An annulment is a declaration that your marriage is invalid because of some problem that existed at the time of your marriage. Once the court enters an annulment decree, you are treated as though you were never married. Only two types of marriage can be annulled: void marriages and voidable marriages.
A marriage is void if either one of the parties has another living spouse, the parties are too closely related (typical statutes say that parties cannot be related by blood), and where one of the parties is under the statutory age (usually 18) at the time of the marriage and did not get parental approval or approval of the court.
Voidable marriages (common law grounds)
A marriage is voidable and subject to annulment based on the common law grounds of:
(1) fraudulent inducement to marry;
(2) breach of antenuptial agreement;
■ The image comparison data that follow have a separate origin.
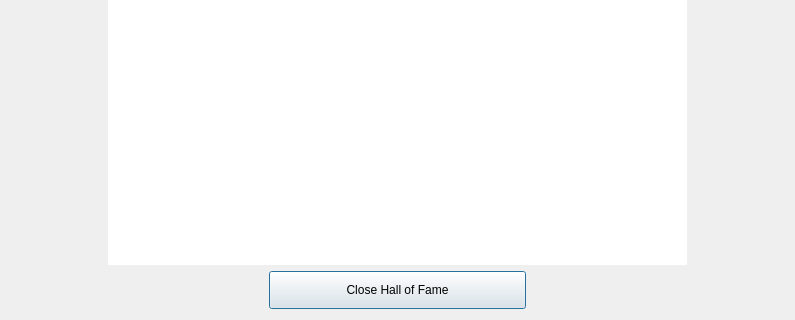
Before: the Qt Designer form MATF_Chicken_Invaders/forms/hofwindow.ui in a1eksandar1/Chicken-Invaders, drawn with Qt 5; both pictures show x 0 to 795 and y 245 to 565 of the 795 by 565 pixel window.
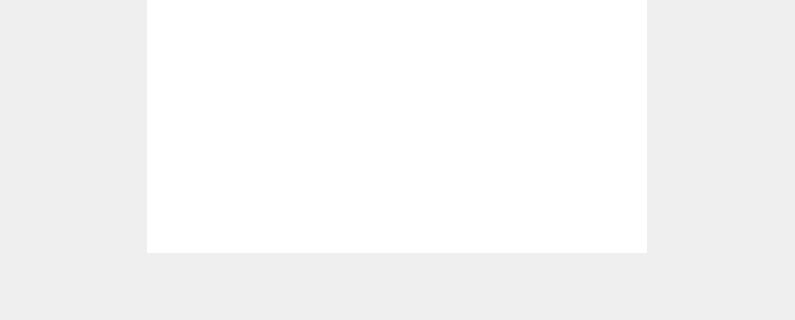
After: the same form once the commit is applied. Icons and pictures are not drawn.

```diff
--- a/MATF_Chicken_Invaders/forms/hofwindow.ui
+++ b/MATF_Chicken_Invaders/forms/hofwindow.ui
@@ -16,57 +16,9 @@
   <property name="autoFillBackground">
    <bool>true</bool>
   </property>
-  <layout class="QGridLayout" name="gridLayout_2" rowstretch="0,0,0,0,0,0" columnstretch="0">
-   <item row="3" column="0">
-    <layout class="QHBoxLayout" name="horizontalLayout_2" stretch="1,1,1">
-     <item>
-      <spacer name="horizontalSpacer_6">
-       <property name="orientation">
-        <enum>Qt::Horizontal</enum>
-       </property>
-       <property name="sizeHint" stdset="0">
-        <size>
-         <width>40</width>
-         <height>20</height>
-        </size>
-       </property>
-      </spacer>
-     </item>
-     <item>
-      <widget class="QPushButton" name="pushButton">
-       <property name="styleSheet">
-        <string notr="true">height:  30px;
-background-image: url(:/images/backgrounds/usernameWindow.png);
- background-repeat: no-repeat;
-  background-attachment: fixed;
-  background-position: center; 
-border-image: url(:/images/backgrounds/usernameWindow.png);</string>
-       </property>
-       <property name="text">
-        <string>Close Hall of Fame</string>
-       </property>
-       <property name="flat">
-        <bool>false</bool>
-       </property>
-      </widget>
-     </item>
-     <item>
-      <spacer name="horizontalSpacer_5">
-       <property name="orientation">
-        <enum>Qt::Horizontal</enum>
-       </property>
-       <property name="sizeHint" stdset="0">
-        <size>
-         <width>40</width>
-         <height>20</height>
-        </size>
-       </property>
-      </spacer>
-     </item>
-    </layout>
-   </item>
+  <layout class="QGridLayout" name="gridLayout_2" rowstretch="8,0,1" columnstretch="0">
    <item row="0" column="0">
-    <layout class="QHBoxLayout" name="horizontalLayout" stretch="1,6,1">
+    <layout class="QHBoxLayout" name="horizontalLayout" stretch="1,5,1">
      <property name="spacing">
       <number>3</number>
      </property>
@@ -83,26 +35,78 @@
        </property>
       </spacer>
      </item>
-     <item>
+     <item alignment="Qt::AlignHCenter">
       <widget class="QTableView" name="tableView">
+       <property name="minimumSize">
+        <size>
+         <width>500</width>
+         <height>0</height>
+        </size>
+       </property>
+       <property name="maximumSize">
+        <size>
+         <width>256</width>
+         <height>16777215</height>
+        </size>
+       </property>
        <property name="styleSheet">
         <string notr="true">background-image: url(:/images/backgrounds/gameBackground.png);
 border-radius: 20px;
 font-size: 20px;
-color:  white;</string>
+color:  white;
+text-align: center;</string>
+       </property>
+       <property name="autoScroll">
+        <bool>false</bool>
+       </property>
+       <property name="dragEnabled">
+        <bool>false</bool>
+       </property>
+       <property name="alternatingRowColors">
+        <bool>false</bool>
        </property>
        <property name="showGrid">
-        <bool>true</bool>
+        <bool>false</bool>
        </property>
        <property name="gridStyle">
         <enum>Qt::NoPen</enum>
        </property>
+       <property name="wordWrap">
+        <bool>false</bool>
+       </property>
        <property name="cornerButtonEnabled">
         <bool>false</bool>
        </property>
+       <attribute name="horizontalHeaderVisible">
+        <bool>true</bool>
+       </attribute>
+       <attribute name="horizontalHeaderCascadingSectionResizes">
+        <bool>false</bool>
+       </attribute>
+       <attribute name="horizontalHeaderMinimumSectionSize">
+        <number>250</number>
+       </attribute>
+       <attribute name="horizontalHeaderDefaultSectionSize">
+        <number>200</number>
+       </attribute>
        <attribute name="horizontalHeaderHighlightSections">
         <bool>false</bool>
        </attribute>
+       <attribute name="verticalHeaderVisible">
+        <bool>false</bool>
+       </attribute>
+       <attribute name="verticalHeaderMinimumSectionSize">
+        <number>40</number>
+       </attribute>
+       <attribute name="verticalHeaderDefaultSectionSize">
+        <number>40</number>
+       </attribute>
+       <attribute name="verticalHeaderHighlightSections">
+        <bool>false</bool>
+       </attribute>
+       <attribute name="verticalHeaderStretchLastSection">
+        <bool>false</bool>
+       </attribute>
       </widget>
      </item>
      <item>
@@ -120,6 +124,70 @@
      </item>
     </layout>
    </item>
+   <item row="2" column="0">
+    <layout class="QHBoxLayout" name="horizontalLayout_2" stretch="6,2,6">
+     <property name="sizeConstraint">
+      <enum>QLayout::SetDefaultConstraint</enum>
+     </property>
+     <item>
+      <spacer name="horizontalSpacer_6">
+       <property name="orientation">
+        <enum>Qt::Horizontal</enum>
+       </property>
+       <property name="sizeHint" stdset="0">
+        <size>
+         <width>40</width>
+         <height>20</height>
+        </size>
+       </property>
+      </spacer>
+     </item>
+     <item>
+      <widget class="QPushButton" name="pushButton">
+       <property name="maximumSize">
+        <size>
+         <width>200</width>
+         <height>50</height>
+        </size>
+       </property>
+       <property name="styleSheet">
+        <string notr="true">#pushButton {
+background-color: transparent;
+border-image: url(:images/buttons/backButton.png);
+background: none;
+border: none;
+background-repeat: none;
+}
+#pushButton:pressed {
+border-image: url(:images/buttons/backButton_pressed.png);
+}</string>
+       </property>
+       <property name="text">
+        <string/>
+       </property>
+       <property name="autoDefault">
+        <bool>true</bool>
+       </property>
+       <property name="flat">
+        <bool>false</bool>
+       </property>
+      </widget>
+     </item>
+     <item>
+      <spacer name="horizontalSpacer_5">
+       <property name="orientation">
+        <enum>Qt::Horizontal</enum>
+       </property>
+       <property name="sizeHint" stdset="0">
+        <size>
+         <width>40</width>
+         <height>20</height>
+        </size>
+       </property>
+      </spacer>
+     </item>
+    </layout>
+   </item>
   </layout>
  </widget>
  <resources/>
```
(3) mistake in identity; and
(4) sexual incapacity.
Children of an annulled marriage are deemed to be legitimate. The court may make temporary and final orders relating to children and their custody, alimony, and property distribution.